*What needs to be done*
A word-for-word copy of every entry below is required; the images do not belong in it.

____________________

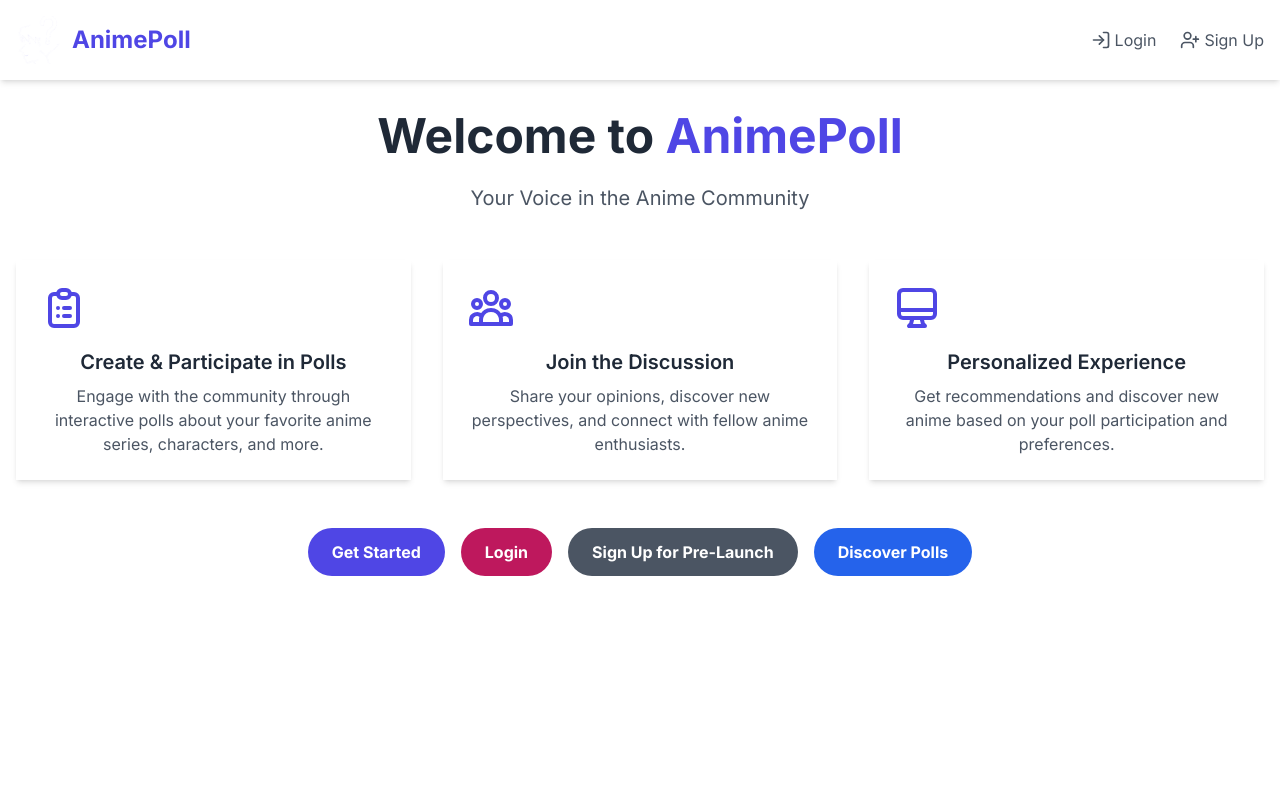
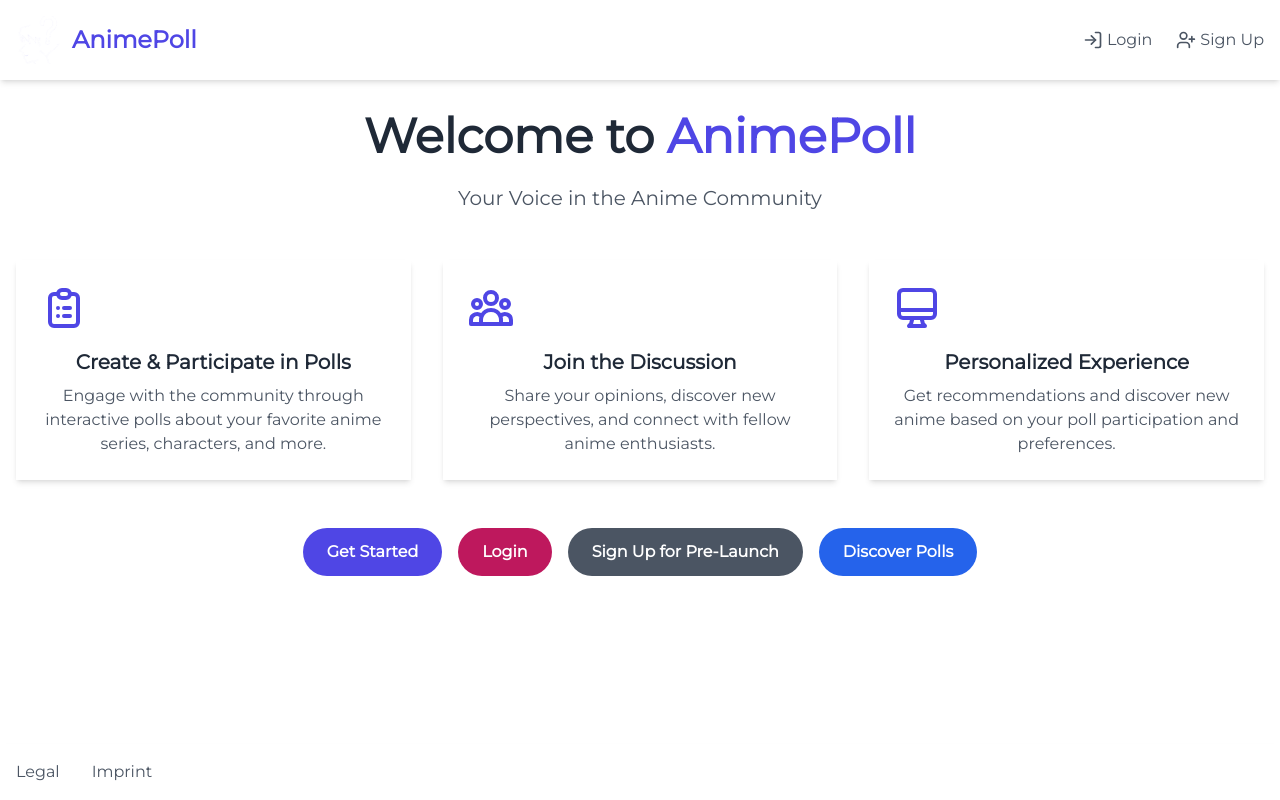
Before and after one commit to malutkah/animepoll-frontend, a Next.js app: page / in a window 1280 px wide. Built offline with nearby package versions, Linux system fonts and the light colour scheme.

Commit message:
added footer

```diff
--- /dev/null
+++ b/app/components/Footer.tsx
@@ -0,0 +1,20 @@
+import Link from "next/link";
+
+
+const Navbar = () => {
+    return (
+        <div className="p-4 flex justify-start gap-8 items-center bg-white dark:bg-gray-800 shadow-md">
+            <Link
+                href="/legal"
+                className="flex items-center space-x-1 text-gray-600 dark:text-gray-300 dark:hover:text-sky-500"
+            > Legal </Link>
+
+            <Link
+                href="/imprint"
+                className="flex items-center space-x-1 text-gray-600 dark:text-gray-300 dark:hover:text-sky-500"
+            > Imprint </Link>
+        </div>
+    )
+}
+
+export default Navbar;
--- a/app/layout.tsx
+++ b/app/layout.tsx
@@ -1,11 +1,13 @@
 import "./globals.css"
-import { Inter } from "next/font/google"
+import { Inter, Montserrat } from "next/font/google"
 import { ThemeProvider } from "next-themes"
 import Navbar from "@/app/components/Navbar"
 import { ToastProvider } from "@/app/components/ToastProvider"
 import MaintenanceGate from "@/app/components/MaintenanceGate"
+import Footer from "@/app/components/Footer";
 
 const inter = Inter({ subsets: ["latin"] })
+const mon = Montserrat({ weight: "400", subsets: ["latin"] })
 
 export const metadata = {
     title: "AnimePoll",
@@ -15,13 +17,16 @@ export const metadata = {
 export default function RootLayout({ children }) {
     return (
         <html lang="en">
-        <body className={inter.className}>
+        <body className={mon.className}>
         <ThemeProvider attribute="class">
             <ToastProvider>
                 <MaintenanceGate>
-                    <div className="min-h-screen bg-white dark:bg-gray-900 transition-colors duration-300">
+                    <div className="min-h-screen flex flex-col bg-white dark:bg-gray-900 transition-colors duration-300">
                         <Navbar />
-                        <main className="container mx-auto px-4 py-8">{children}</main>
+                        <main className="container mx-auto px-4 py-8 flex-1">
+                            {children}
+                        </main>
+                        <Footer />
                     </div>
                 </MaintenanceGate>
             </ToastProvider>
```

____________________

*Solved exercise*
Before and after one commit to malutkah/animepoll-frontend, a Next.js app: page / in a window 1280 px wide. Built offline with nearby package versions, Linux system fonts and the light colour scheme.

Commit message:
added footer

```diff
--- /dev/null
+++ b/app/components/Footer.tsx
@@ -0,0 +1,20 @@
+import Link from "next/link";
+
+
+const Navbar = () => {
+    return (
+        <div className="p-4 flex justify-start gap-8 items-center bg-white dark:bg-gray-800 shadow-md">
+            <Link
+                href="/legal"
+                className="flex items-center space-x-1 text-gray-600 dark:text-gray-300 dark:hover:text-sky-500"
+            > Legal </Link>
+
+            <Link
+                href="/imprint"
+                className="flex items-center space-x-1 text-gray-600 dark:text-gray-300 dark:hover:text-sky-500"
+            > Imprint </Link>
+        </div>
+    )
+}
+
+export default Navbar;
--- a/app/layout.tsx
+++ b/app/layout.tsx
@@ -1,11 +1,13 @@
 import "./globals.css"
-import { Inter } from "next/font/google"
+import { Inter, Montserrat } from "next/font/google"
 import { ThemeProvider } from "next-themes"
 import Navbar from "@/app/components/Navbar"
 import { ToastProvider } from "@/app/components/ToastProvider"
 import MaintenanceGate from "@/app/components/MaintenanceGate"
+import Footer from "@/app/components/Footer";
 
 const inter = Inter({ subsets: ["latin"] })
+const mon = Montserrat({ weight: "400", subsets: ["latin"] })
 
 export const metadata = {
     title: "AnimePoll",
@@ -15,13 +17,16 @@ export const metadata = {
 export default function RootLayout({ children }) {
     return (
         <html lang="en">
-        <body className={inter.className}>
+        <body className={mon.className}>
         <ThemeProvider attribute="class">
             <ToastProvider>
                 <MaintenanceGate>
-                    <div className="min-h-screen bg-white dark:bg-gray-900 transition-colors duration-300">
+                    <div className="min-h-screen flex flex-col bg-white dark:bg-gray-900 transition-colors duration-300">
                         <Navbar />
-                        <main className="container mx-auto px-4 py-8">{children}</main>
+                        <main className="container mx-auto px-4 py-8 flex-1">
+                            {children}
+                        </main>
+                        <Footer />
                     </div>
                 </MaintenanceGate>
             </ToastProvider>
```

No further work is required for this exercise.